Resident or non-resident – what difference does it make to taxation?
Real estate tax for a non-resident expat is very similar to real estate tax for a French resident. Tax on income from real estate located in France is exactly the same, calculated in accordance with the graduated schedule of tax rates and the “family quotient” whereby tax owing is calculated based on the number of dependents a taxpayer has.
The only notable difference is that non-residents are subject to a 20% minimum tax rate on their real estate income (for unfurnished rentals) or “BIC” tax on commercial and industrial earnings (for furnished rentals). The phrase “application of the minimum 20% rate” will, moreover, appear on your tax assessment. On top of this, will be added social security deductions amounting to 17.2%.
Investing in “LMNP” (non-professional furnished letting) is by far the most advantageous option.
The status of non-professional furnished property lessor (“LMNP”) is ideal for expats wanting to invest in an asset in France generating rental income to constitute extra revenue (such income must not exceed the annual limit of 70,000 euros or 50% of total revenue).
Even if it is definitely less “vigorous” than the one reserved for professional furnished letting, the tax regime covering renting out furnished dwellings for non-professional purposes presents a certain number of advantages as far as tax is concerned, especially as compared to unfurnished letting.
A minor, but important, point to remember: furnished rental is subject to the “BIC” regime (commercial and industrial earnings), the owner-lessor being considered as a businessperson, whereas unfurnished rentals are subject to the less favourable regime of real estate revenue.
“Micro BIC” or simplified actuals regime
As the lessor of a furnished property, you can declare your income under the simplified actuals regime or the “micro BIC” regime, which is also known as the micro-enterprise regime. The latter is often more advantageous, especially where there is a mortgage attached to the purchase of the property.
In fact, in the context of the “micro BIC” regime, you benefit from a fixed rate abatement of 50%, the remainder being added to your other income and subject to France’s graduated schedule of income tax rates.

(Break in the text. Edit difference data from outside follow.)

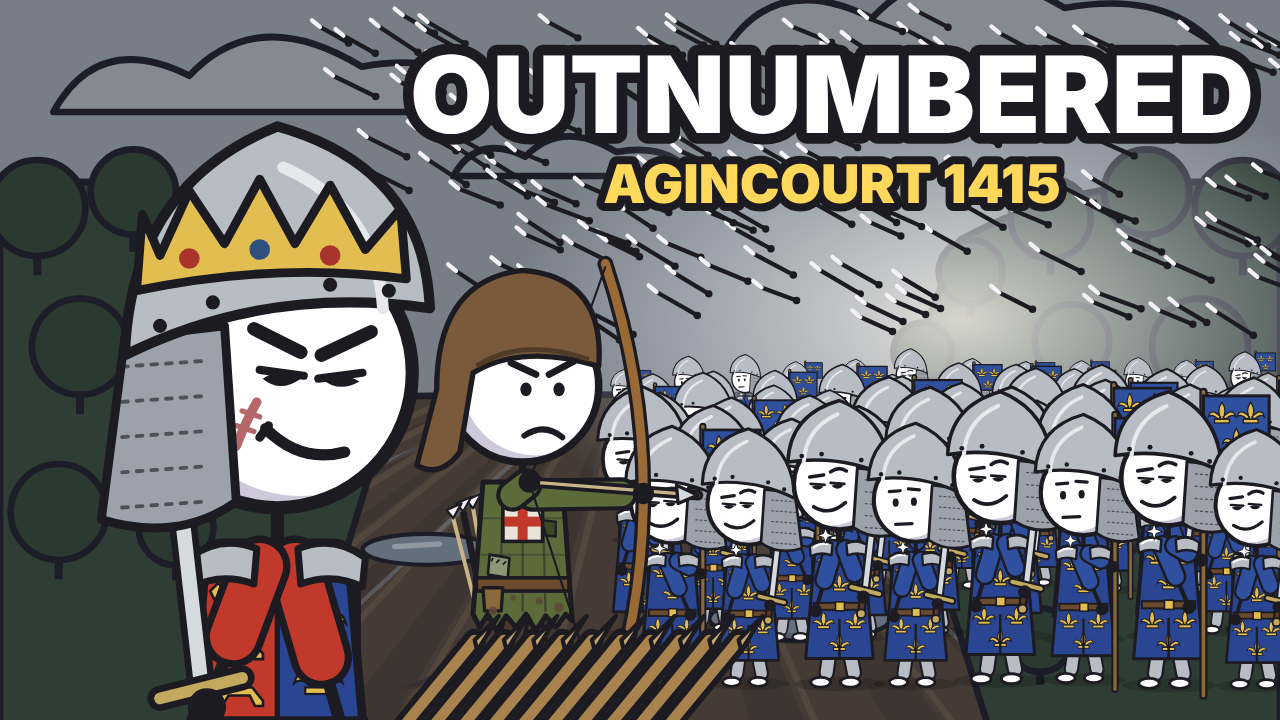
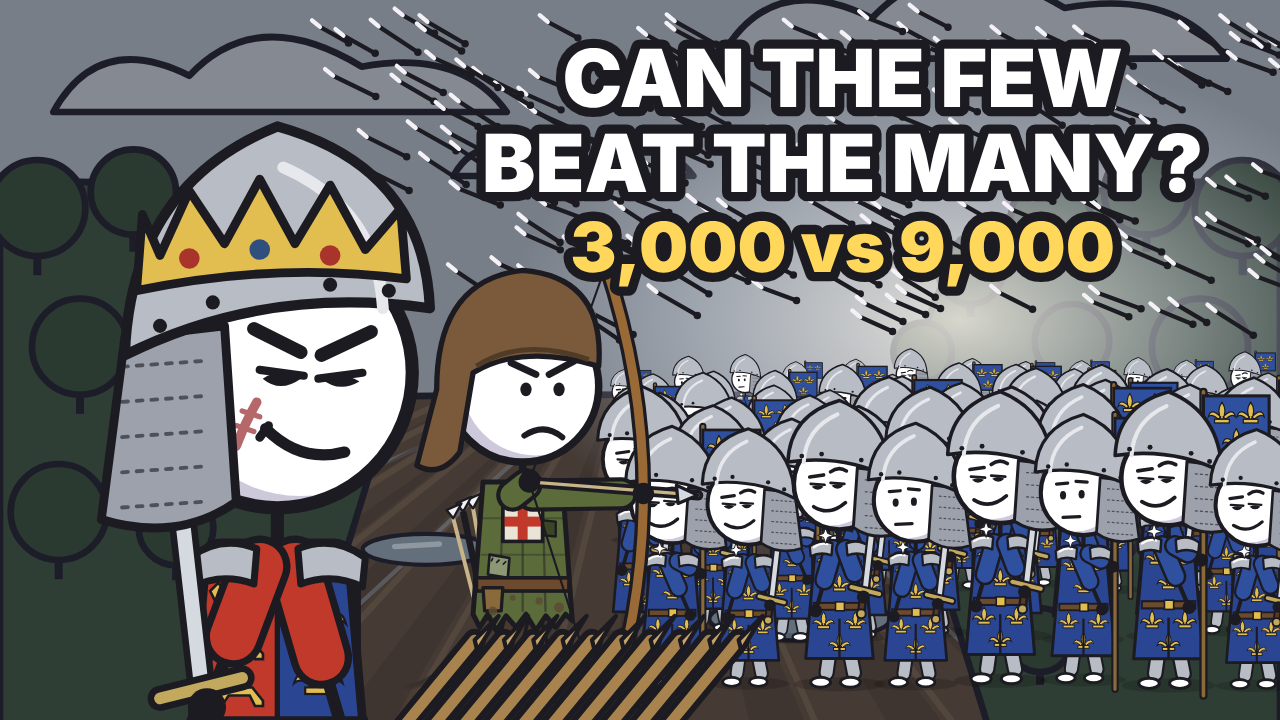
Episode 3 thumbnail: 'Can the few beat the many? 3,000 vs 9,000'
Claude-Session: https://claude.ai/code/session_017MZkjKDMev6tKpnRG7nu5t

Changed region(s): [[0.3125, 0.0306, 1.0, 0.4278]]

diff --git a/episodes/03-agincourt/thumbnail.js b/episodes/03-agincourt/thumbnail.js
@@ -1,6 +1,6 @@
 // Thumbnail for episode 3 (1280x720), drawn with the character code in index.html.
 // Usage: node episodes/03-agincourt/thumbnail.js
-// Idea: "OUTNUMBERED". Henry V (crown on helmet, scar, confident smirk) and a few ragged English
+// Idea: "Can the few beat the many? 3,000 vs 9,000" (owner's wording). Henry V (crown on helmet, scar, confident smirk) and a few ragged English
 // archers behind their stakes in the mud, facing a huge wall of shiny French knights under a
 // sky full of arrows.
 const fs = require("fs"), path = require("path"), vm = require("vm");
@@ -40,8 +40,9 @@ s += put({ outfit: "knight_royal", hat: "royalhelm", prop: "sword", face: "fierc
 // text
 const T = (x, y, size, fill, txt, sw = 9) =>
   `<text x="${x}" y="${y}" font-family="Inter" font-weight="900" font-size="${size}" text-anchor="middle" fill="${fill}" stroke="#1c1b22" stroke-width="${sw}" paint-order="stroke" stroke-linejoin="round">${txt}</text>`;
-s += T(312, 80, 40, "#ffffff", "OUTNUMBERED", 8);
-s += T(312, 106, 20, "#ffd75a", "AGINCOURT 1415", 6);
+s += T(316, 70, 30, "#ffffff", "CAN THE FEW", 7);
+s += T(316, 102, 30, "#ffffff", "BEAT THE MANY?", 7);
+s += T(316, 132, 26, "#ffd75a", "3,000 vs 9,000", 7);
 s += "</svg>";
 
 (async () => {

No other charges are payable on the sum.
With the actuals regime, taxable revenue is calculated in accordance with the general rules governing commercial and industrial income.

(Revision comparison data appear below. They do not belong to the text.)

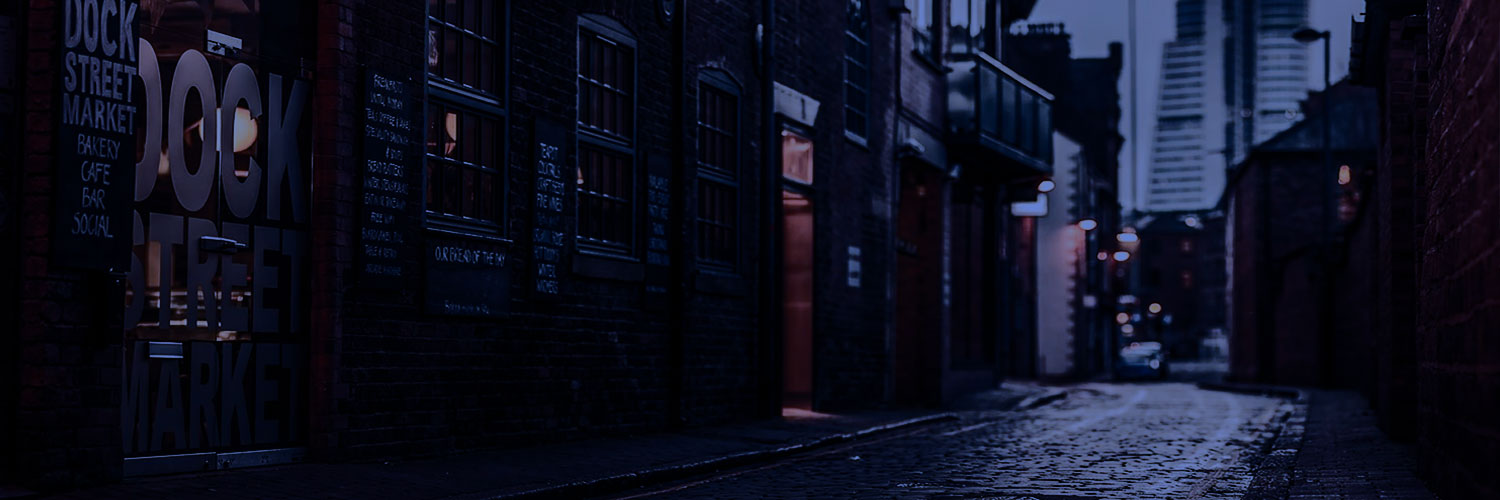
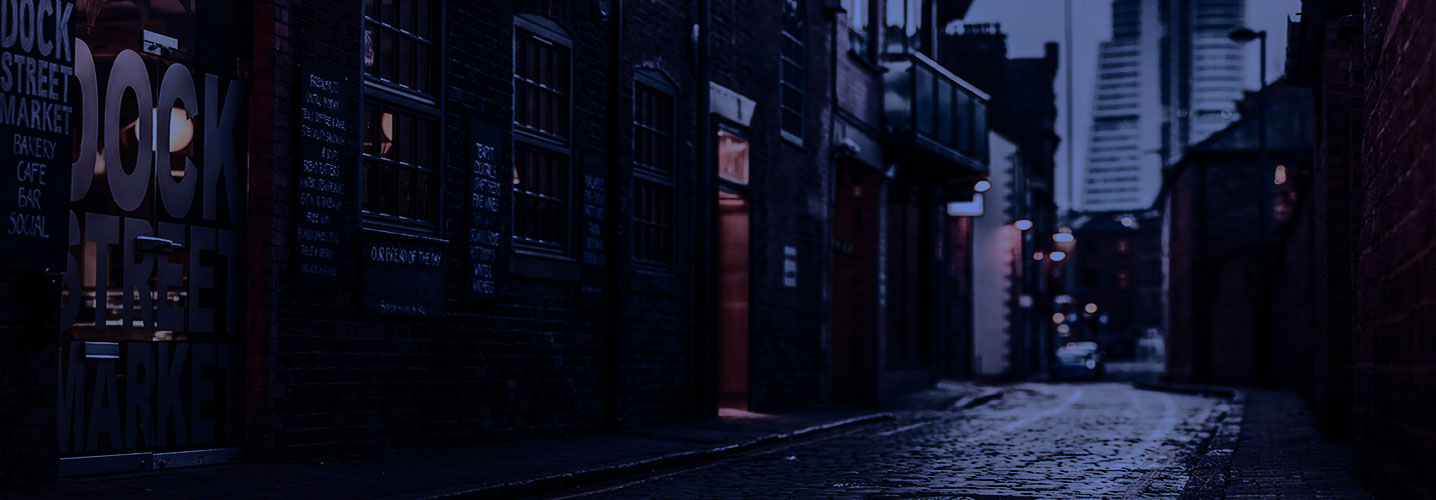
Baseline

diff --git a/index.html b/index.html
@@ -6,7 +6,7 @@
     <head>
         <meta charset="utf-8">
         <meta http-equiv="X-UA-Compatible" content="IE=edge">
-        <title></title>
+        <title>Ryan J. Scarpelli - Personal Website</title>
         <meta name="description" content="">
         <meta name="viewport" content="width=device-width, initial-scale=1">
 
@@ -22,7 +22,21 @@
         <![endif]-->
 
         <!-- Add your site or application content here -->
-        <p>Hello world! This is HTML5 Boilerplate.</p>
+
+        <header>
+            <h1 class="name">Ryan Scarpelli</h1>
+        </header>
+
+        <div class="imagebanner">
+            <img src="img/imagebanner.jpg" alt="cityscape background" />
+        </div>
+
+        <footer>
+        </footer>
+
+
+
+        
 
         <script src="//ajax.googleapis.com/ajax/libs/jquery/1.10.2/jquery.min.js"></script>
         <script>window.jQuery || document.write('<script src="js/vendor/jquery-1.10.2.min.js"><\/script>')</script>

diff --git a/css/main.css b/css/main.css
@@ -97,7 +97,19 @@ textarea {
    Author's custom styles
    ========================================================================== */
 
+body {
+    background-color: black;
+    color: white;
+}
+.name {
 
+}
+.imagebanner img {
+    max-width: 100%;
+    width: 100%;
+    max-height: 75%;
+    height: 75%;
+}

Income is made up of the amount of rent before tax, whether actually received or not, together with provisions for charges as set out in the rental agreement and any other incidental income. Thus, your taxable income corresponds to the difference between your annual rental income and deductible amortisation and charges. You can, therefore, amortise anything that represents a charge in respect of your purchase of the property, most significantly your mortgage. This means that it will be a few years before your property revenue increases your tax bill to any noticeable extent.
How do I declare my income and when?
The year in which they leave France to live abroad, expats are considered as residents for tax purposes for the period from 1st January to their date of departure, then as non-residents for the rest of the year. Even if non-resident expats are no longer considered to be French taxpayers, they remain under the obligation to declare their French source real estate income at the same time as all other tax residents. They must complete their annual tax declaration indicating their “income deriving from letting property located in France” or their “income related to a commercial operation located in France” (commercial and industrial income).
For more detailed information, take a look at the Légifrance website, where there is a whole section devoted to The taxable income of foreigners and persons not domiciled in France for tax purposes.